SHANTILAL VADILAL SHAH Vs. STATE OF BOMBAY
LAWS(BOM)-1954-3-9
HIGH COURT OF BOMBAY
Decided on March 25,1954

SHANTILAL VADILAL SHAH Appellant
VERSUS
STATE OF BOMBAY Respondents


Referred Judgements :-

ROMESH THAPPAR VS. STATE OF MADRAS [REFERRED TO]



Cited Judgements :-

SHANKER AND CO VS. STATE OF MADRAS [LAWS(MAD)-1955-1-4] [REFERRED TO]
HAZARA SINGH GANDA SINGH VS. STATE OF PUNJAB [LAWS(P&H)-1960-9-25] [REFERRED TO]


JUDGEMENT

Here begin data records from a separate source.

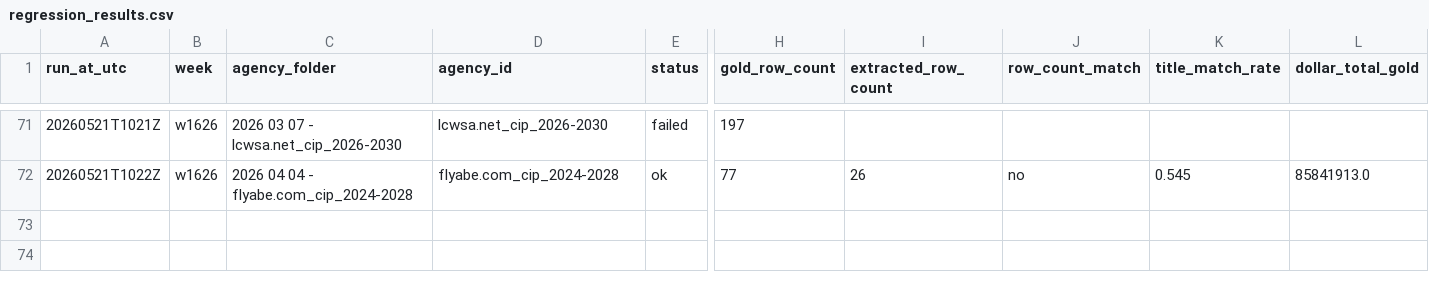
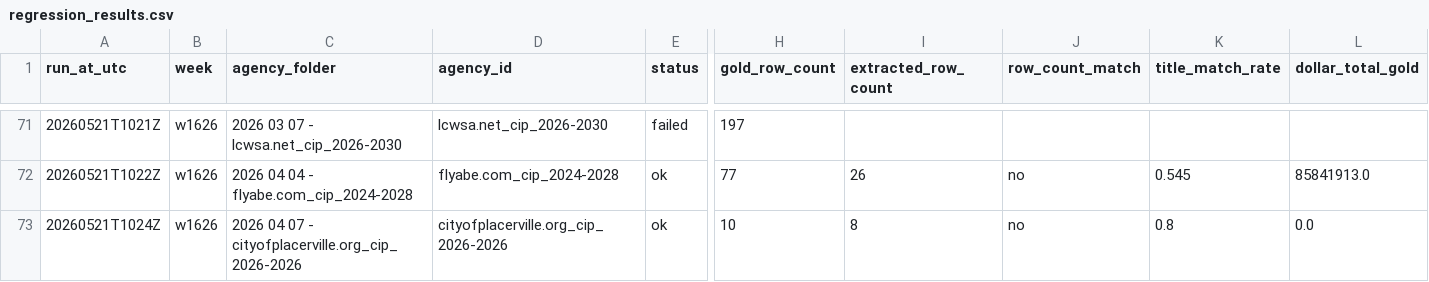
Before and after one commit to firmographs/colab-cip-extract, a CSV file: regression_results.csv, drawn as a sheet; only a part is shown, gaps mark what is left out; rows hold the shown columns only; the diff names each change by its address in the sheet, - before the commit and + after, or states it on an @@ line.

Commit message:
regression: w1626/cityofplacerville.org_cip_2026-2026 — ok (37/234)

```diff
--- a/regression_results.csv
+++ b/regression_results.csv
+row 73: 20260521T1024Z | w1626 | 2026 04 07 - cityofplacerville.org_cip_2026-2026 | cityofplacerville.org_cip_2026-2026 | ok | 10 | 8 | no | 0.8 | 0.0
```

- (1.)A book by the name of "aghor Van" was published in Ahmedabad in November 1951. It was published in the Gujrat Printing Press. On 15-8-1953, Government instituted proceedings against the keeper of the press under s. 4, Press (Objectionable Matters) Act (LVI of 1951 ). While those proceedings were pending, the Advocate General gave a certificate on 24-7-1953, Under Section 11 of the Act and acting on that certificate the Government issued an order forfeiting all the books on 5-8-1953. The keeper of the press has come before us on two petitions, one challenging the order of forfeiture and the other complaining of the action of Government in issuing the order of forfeiture and giving publicity to it in the press while the judicial proceedings were pending and alleging that Government is guilty of contempt. In the petition challenging the order of forfeiture it has been contended that Act LVI of 1951 is 'ultra vires' of the Constitution. We have heard this petition first as it raises an important constitutional question and the Attorney General was made a party to this petition to support the constitutionality of the Act.
(2.)TURNING to the Act and looking to the scheme of the Act, Section 3 defines "objectionable Matter" and the relevant clause is Clause (v) which is "any words, signs or visible representations which are likely to promote feelings of enmity or hatred between different sections of the people of India. " the case of the State of Bombay is that the book in question contained passages which promote feelings of enmity or hatred between the Hindus and Muslims living in this State. Section 4 deals with proceedings for security, and it provides that whenever upon complaint made to him in writing by the competent authority and inquiry made in the manner hereinafter provided, a Sessions Judge is satisfied that a press publishes any newspaper or book containing objectionable matter, he may direct the keeper of the press to deposit security. The power is also given to the Sessions Judge, instead of demanding security, merely to record a warning against the keeper. Section 5 deals with a demand of further security and it deals with a case where a press against whom an order is made under Section 4 thereafter prints in the press a book or paper containing objectionable matter and after necessary inquiry the power is given to the Sessions Judge to demand further security and also declare security as has been deposited under Section 4 to be forfeited. Power is further given to the Sessions Judge to declare all copies of newspapers, books or other documents containing objectionable matter to be forfeited to Government. Section 6 deals with the consequences of failure to deposit security as required under Section 4 or 5 and the consequences are that the declaration made by the keeper of the press under the Press Registration Act is deemed to be annulled and the keeper of the press is prevented from making a fresh declaration in respect of the press and the press cannot be used for the printing or publishing of any news-paper or book. Sections 7, 8 and 9 contain provisions corresponding to Sections 4, 5 and 6 dealing with the case of a publisher of a newspaper.
(3.)NOW, in all the cases contemplated by Sections 4 and 5 and Sections 7 and 8 the inquiry has to take the form laid down in Chapter III. It gives the right to the accused to have a trial by jury and the jury is to consist of persons who have journalistic experience or have connection with printing presses or newspapers. Section 21 provides for an order being passed by the Sessions Judge in conformity with the opinion of the jury unless the Sessions Judge expresses disagreement with the opinion of the jurors, in which case he has to submit the case to the High Court, and the High Court thereupon may exercise any of the powers conferred on the Sessions Judge by the Act. Section 11 gives the power to Government to declare certain publications forfeited and this power can only be exercised by the State Government provided the Advocate General or the principal law officer issues a certificate that any issue of a newspaper or news-sheet or any book contains an objectionable matter, and the State of Bombay in the present case purported to act under this section having obtained, as already stated, a certificate of the Advocate General.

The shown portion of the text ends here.